Task to carry out
Each entry that follows should be retyped exactly.

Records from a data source
##########
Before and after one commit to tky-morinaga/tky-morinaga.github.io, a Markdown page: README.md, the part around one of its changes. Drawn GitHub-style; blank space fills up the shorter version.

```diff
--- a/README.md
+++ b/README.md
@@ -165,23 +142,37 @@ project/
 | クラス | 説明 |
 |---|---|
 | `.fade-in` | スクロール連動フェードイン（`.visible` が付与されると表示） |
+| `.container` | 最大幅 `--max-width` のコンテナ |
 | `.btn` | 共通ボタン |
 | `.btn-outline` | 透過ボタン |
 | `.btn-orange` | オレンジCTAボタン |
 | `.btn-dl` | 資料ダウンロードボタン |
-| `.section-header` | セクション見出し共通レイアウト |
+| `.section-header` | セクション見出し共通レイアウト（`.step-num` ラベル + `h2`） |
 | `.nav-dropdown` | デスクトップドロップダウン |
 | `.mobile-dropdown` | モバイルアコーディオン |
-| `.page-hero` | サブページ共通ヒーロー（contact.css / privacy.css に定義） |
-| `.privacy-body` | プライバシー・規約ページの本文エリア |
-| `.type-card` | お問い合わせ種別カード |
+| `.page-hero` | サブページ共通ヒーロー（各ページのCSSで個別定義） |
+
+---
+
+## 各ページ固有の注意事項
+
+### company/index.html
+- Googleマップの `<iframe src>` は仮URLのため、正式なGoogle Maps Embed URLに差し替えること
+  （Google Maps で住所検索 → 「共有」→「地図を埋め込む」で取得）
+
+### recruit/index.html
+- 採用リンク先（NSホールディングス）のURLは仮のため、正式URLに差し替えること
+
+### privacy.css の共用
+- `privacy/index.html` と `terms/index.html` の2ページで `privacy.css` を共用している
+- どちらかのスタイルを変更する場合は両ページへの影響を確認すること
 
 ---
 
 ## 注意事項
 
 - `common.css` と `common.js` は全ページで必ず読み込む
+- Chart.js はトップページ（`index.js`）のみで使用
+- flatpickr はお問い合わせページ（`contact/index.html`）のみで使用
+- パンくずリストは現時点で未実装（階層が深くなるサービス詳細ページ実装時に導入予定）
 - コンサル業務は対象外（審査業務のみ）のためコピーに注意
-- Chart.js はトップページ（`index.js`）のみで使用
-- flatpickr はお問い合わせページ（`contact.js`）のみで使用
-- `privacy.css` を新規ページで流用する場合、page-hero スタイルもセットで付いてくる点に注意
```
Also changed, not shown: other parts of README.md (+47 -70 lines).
##########
Written reply
Before and after one commit to tky-morinaga/tky-morinaga.github.io, a Markdown page: README.md, the part around one of its changes. Drawn GitHub-style; blank space fills up the shorter version.

```diff
--- a/README.md
+++ b/README.md
@@ -165,23 +142,37 @@ project/
 | クラス | 説明 |
 |---|---|
 | `.fade-in` | スクロール連動フェードイン（`.visible` が付与されると表示） |
+| `.container` | 最大幅 `--max-width` のコンテナ |
 | `.btn` | 共通ボタン |
 | `.btn-outline` | 透過ボタン |
 | `.btn-orange` | オレンジCTAボタン |
 | `.btn-dl` | 資料ダウンロードボタン |
-| `.section-header` | セクション見出し共通レイアウト |
+| `.section-header` | セクション見出し共通レイアウト（`.step-num` ラベル + `h2`） |
 | `.nav-dropdown` | デスクトップドロップダウン |
 | `.mobile-dropdown` | モバイルアコーディオン |
-| `.page-hero` | サブページ共通ヒーロー（contact.css / privacy.css に定義） |
-| `.privacy-body` | プライバシー・規約ページの本文エリア |
-| `.type-card` | お問い合わせ種別カード |
+| `.page-hero` | サブページ共通ヒーロー（各ページのCSSで個別定義） |
+
+---
+
+## 各ページ固有の注意事項
+
+### company/index.html
+- Googleマップの `<iframe src>` は仮URLのため、正式なGoogle Maps Embed URLに差し替えること
+  （Google Maps で住所検索 → 「共有」→「地図を埋め込む」で取得）
+
+### recruit/index.html
+- 採用リンク先（NSホールディングス）のURLは仮のため、正式URLに差し替えること
+
+### privacy.css の共用
+- `privacy/index.html` と `terms/index.html` の2ページで `privacy.css` を共用している
+- どちらかのスタイルを変更する場合は両ページへの影響を確認すること
 
 ---
 
 ## 注意事項
 
 - `common.css` と `common.js` は全ページで必ず読み込む
+- Chart.js はトップページ（`index.js`）のみで使用
+- flatpickr はお問い合わせページ（`contact/index.html`）のみで使用
+- パンくずリストは現時点で未実装（階層が深くなるサービス詳細ページ実装時に導入予定）
 - コンサル業務は対象外（審査業務のみ）のためコピーに注意
-- Chart.js はトップページ（`index.js`）のみで使用
-- flatpickr はお問い合わせページ（`contact.js`）のみで使用
-- `privacy.css` を新規ページで流用する場合、page-hero スタイルもセットで付いてくる点に注意
```
Also changed, not shown: other parts of README.md (+47 -70 lines).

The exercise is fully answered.